Scripture is challenging. If one is to take it seriously, regardless of what they do or do not believe about (g)God(s), the authority of a particular scripture, or the power of a faith community, one must be prepared to confront complex, often troubling, worldviews. Any piece of scripture faced today is the product of a time far removed from our current day. The social systems, customs, values, and experiences faced by the writer(s) of a particular piece of what is now held to be scripture may very well share some strong commonalities with us in our own context, but will also always be very foreign. So when one confronts scripture seriously, one is forced to question the viewpoints, bias’s, experiences, and realities of not only the author(s) context but their own modern context as well.
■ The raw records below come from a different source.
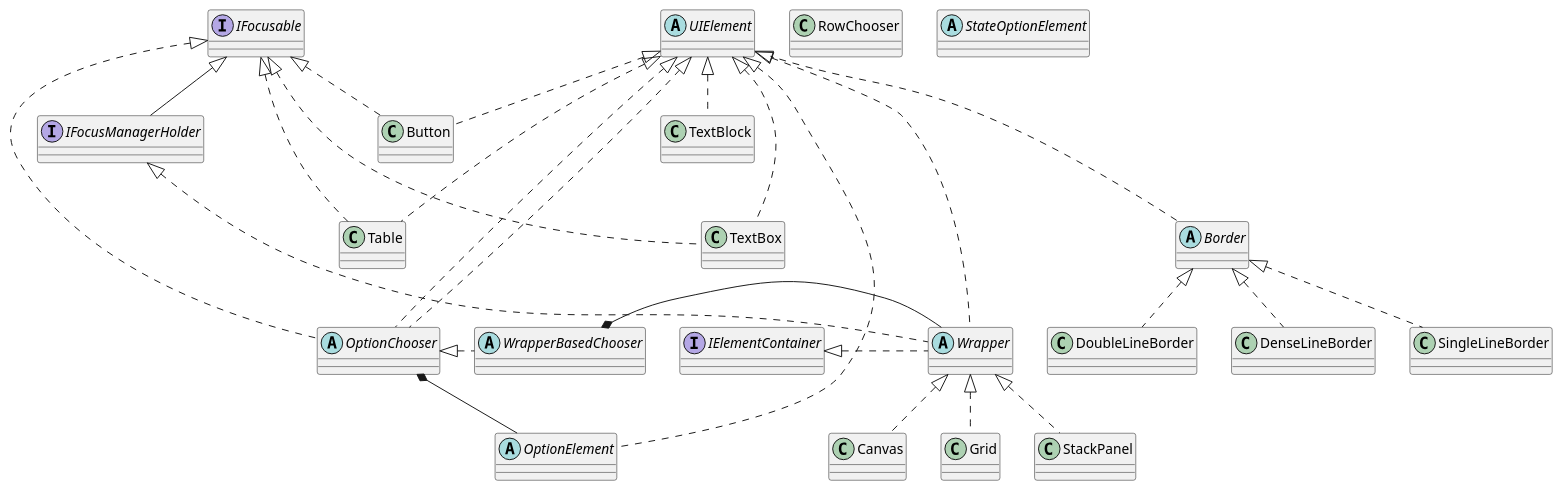
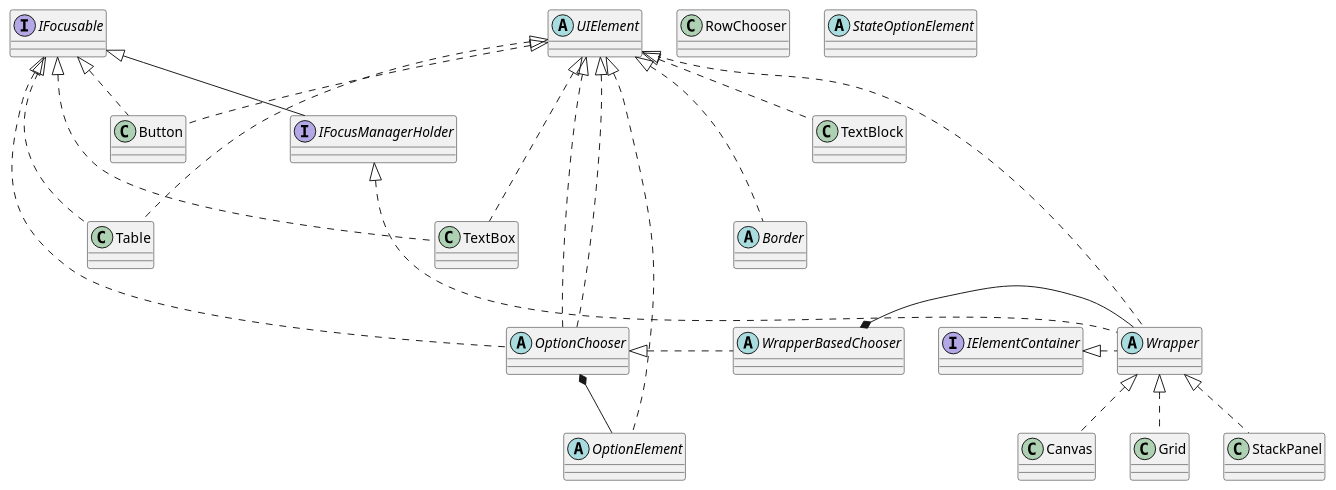
One commit to sunnyyssh/ConsoleUI changed the diagram in Sunnyyssh.ConsoleUI/Scheme/Class architecture/UIElementsDiagram.puml. Above: the diagram before and after it, drawn with PlantUML. The commit also changed 17 other files, not shown here.

```diff
--- a/Sunnyyssh.ConsoleUI/Scheme/Class architecture/UIElementsDiagram.puml
+++ b/Sunnyyssh.ConsoleUI/Scheme/Class architecture/UIElementsDiagram.puml
@@ -1,59 +1,53 @@
 @startuml
 
 abstract UIElement
 interface IElementContainer
 interface IFocusable
 interface IFocusManagerHolder
 abstract Wrapper
 class Button
 class Canvas
 class Grid
 class StackPanel
 class TextBlock
 class TextBox
 class Table
 abstract OptionChooser
 abstract Border
-class SingleLineBorder
-class DoubleLineBorder
-class DenseLineBorder
 abstract WrapperBasedChooser
 class RowChooser
 abstract OptionElement
 abstract StateOptionElement
 
 IFocusable <|- IFocusManagerHolder
 
 UIElement <|.. Wrapper 
 IFocusManagerHolder <|. Wrapper
 IElementContainer <|. Wrapper
 
 Wrapper <|.. Canvas
 Wrapper <|.. Grid
 Wrapper <|.. StackPanel
 
 UIElement <|.. Button
 IFocusable <|.. Button
 
 UIElement <|.. TextBlock 
 UIElement <|.. TextBox
 IFocusable <|... TextBox
 
 UIElement <|... Table
 IFocusable <|... Table
 
 UIElement <|... OptionChooser
 IFocusable <|... OptionChooser
 
 UIElement <|... Border
-Border <|.. SingleLineBorder
-Border <|.. DoubleLineBorder
-Border <|.. DenseLineBorder
 
 UIElement <|.... OptionChooser
 OptionChooser <|. WrapperBasedChooser
 UIElement <|..... OptionElement
 OptionChooser *- OptionElement
 WrapperBasedChooser *- Wrapper
 
 @enduml
```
A true engagement with any scripture should occasionally force one to question not only the viability of transporting the systems and frameworks of a scriptural era into one’s own era, but also the viability of continually maintaining and reinforcing their own current values, systems, and worldviews. Maybe the author(s) of an ancient scriptural book were unduly influenced by social values that were grounded in bad science and misguided prejudices; at the same time, maybe some of our own values are the result of the same thing. Grappling with both ages of perception simultaneously can spark personal redemption of thought and action in ways completely unforeseen by the original author, the original body which granted the text authority, as well as any particular religious body in existence today.
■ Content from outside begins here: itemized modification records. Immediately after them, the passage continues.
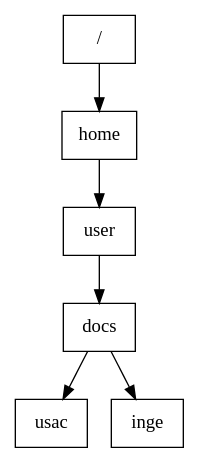
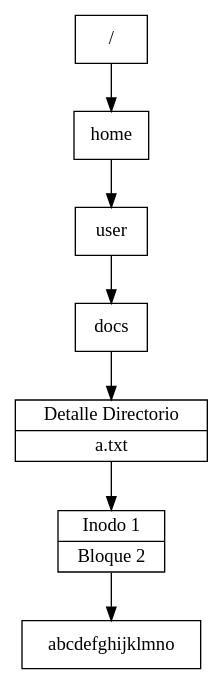
The diagram in reporte.dot (XiomRB/MIA_PY1), drawn with Graphviz before and after one commit. The commit also changed 10 other files, not shown here.

```diff
--- a/reporte.dot
+++ b/reporte.dot
@@ -1,14 +1,15 @@
 digraph g{
-node [shape = box];
-0 [label = "/"]
-0 -> 1
-1 [label = "home"]
-1 -> 2
-2 [label = "user"]
-2 -> 3
-3 [label = "docs"]
-3 -> 4
-3 -> 5
-4 [label = "usac"]
-5 [label = "inge"]
+carpeta0 [shape = box label = "/"];
+carpeta0 -> carpeta1;
+carpeta1 [shape = box label = "home"];
+carpeta1 -> carpeta2;
+carpeta2 [shape = box label = "user"];
+carpeta2 -> carpeta3;
+carpeta3 [shape = box label = "docs"];
+detalle1 [shape = record label= "{Detalle Directorio|<inodo1>a.txt}"];
+carpeta3 -> detalle1;
+detalle1 -> inodo1:ind1;
+inodo1 [shape = record label = "{<ind1>Inodo 1 | <inbb2>Bloque 2}"];
+bb2 [ shape = box label = "abcdefghijklmno"];
+inodo1:inbb2 -> bb2;
 }
```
Scripture can serve as a personal meditative redeemer in striking a unique tone of rhythm and language not found in any contemporary work. By engaging in the text in its original language(s), by consulting its history of translation, interpretation, and commentary, an individual can absorb a new meaning or question every time a passage is revisited.

Finally, scripture encountered personally is still partaking in communal conversation–because scripture is the product of a community, from authorship to engagement, tradition, interpretation, and commentary. One enters that conversation even when alone when they wrestle with any scripture seriously.
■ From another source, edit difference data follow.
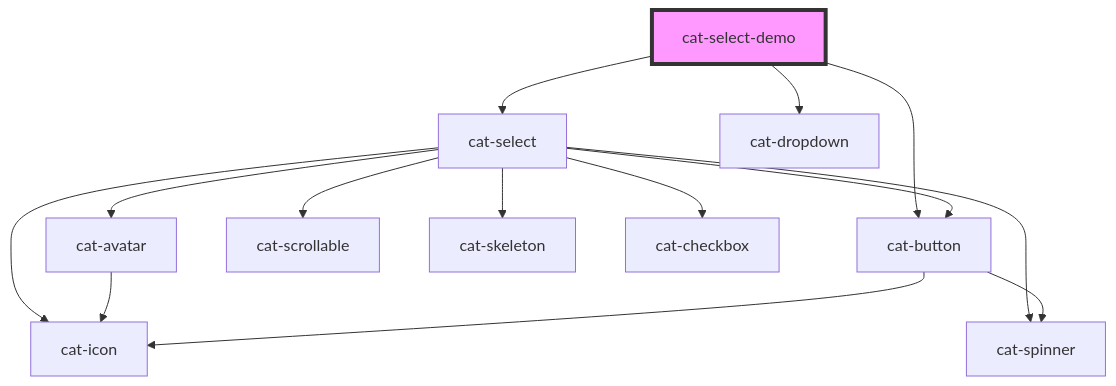
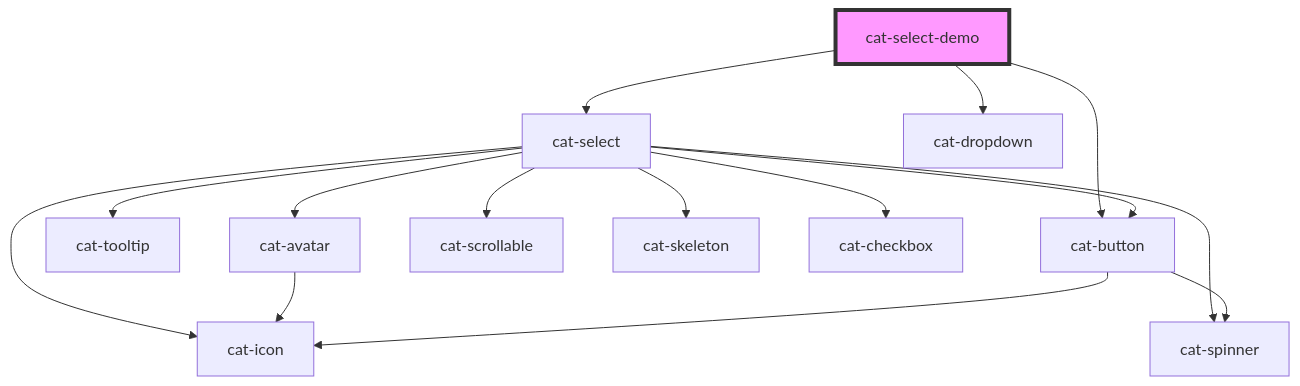
Before and after one commit to haiilo/catalyst: the diagram in core/src/components/cat-select-demo/readme.md, drawn with Mermaid. The commit also changed 8 other files, not shown here.

Commit message:
feat(core): cat-select added tooltips for truncated options on hover

````diff
--- a/core/src/components/cat-select-demo/readme.md
+++ b/core/src/components/cat-select-demo/readme.md
@@ -17,17 +17,18 @@
 ```mermaid
 graph TD;
   cat-select-demo --> cat-select
   cat-select-demo --> cat-dropdown
   cat-select-demo --> cat-button
+  cat-select --> cat-tooltip
   cat-select --> cat-avatar
   cat-select --> cat-button
   cat-select --> cat-spinner
   cat-select --> cat-icon
   cat-select --> cat-scrollable
   cat-select --> cat-skeleton
   cat-select --> cat-checkbox
   cat-avatar --> cat-icon
   cat-button --> cat-icon
   cat-button --> cat-spinner
   style cat-select-demo fill:#f9f,stroke:#333,stroke-width:4px
 ```
````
These are just some of the ways scripture can serve as a meditative personal good with the effect of some variety of personal redemption when encountered seriously. This good can come at extreme ends of a spectrum; for a pious, traditional believer who reads their holy text prayerfully, discerningly, and in search of spiritual guidance, the step then into community and engagement is an easy one with historical examples aplenty. Yet I argue that even at the other end of the spectrum, a scripture can be encountered even by a doubter, a reader or academic, or one who doesn’t believe in religion in any traditional manner and still function in this way by causing one to attempt to enter the mental and spiritual framework of an ancient or foreign time and thus wrestle with their identity and ones current own. The aesthetic, scholastic, and sociological depth of a scripture still pulls even the strongest of doubters into its conversation and forces them to make choices. As we move to the epilogues of this series and consider truly what scripture is and if it is an overall good or not, we keep an eye on things that function as scripture and consider the role of scripture in the future. The potential for non-canonical poetry, constitutions, declarations, literature, song, etc. to function as positive scripture looms on the horizon.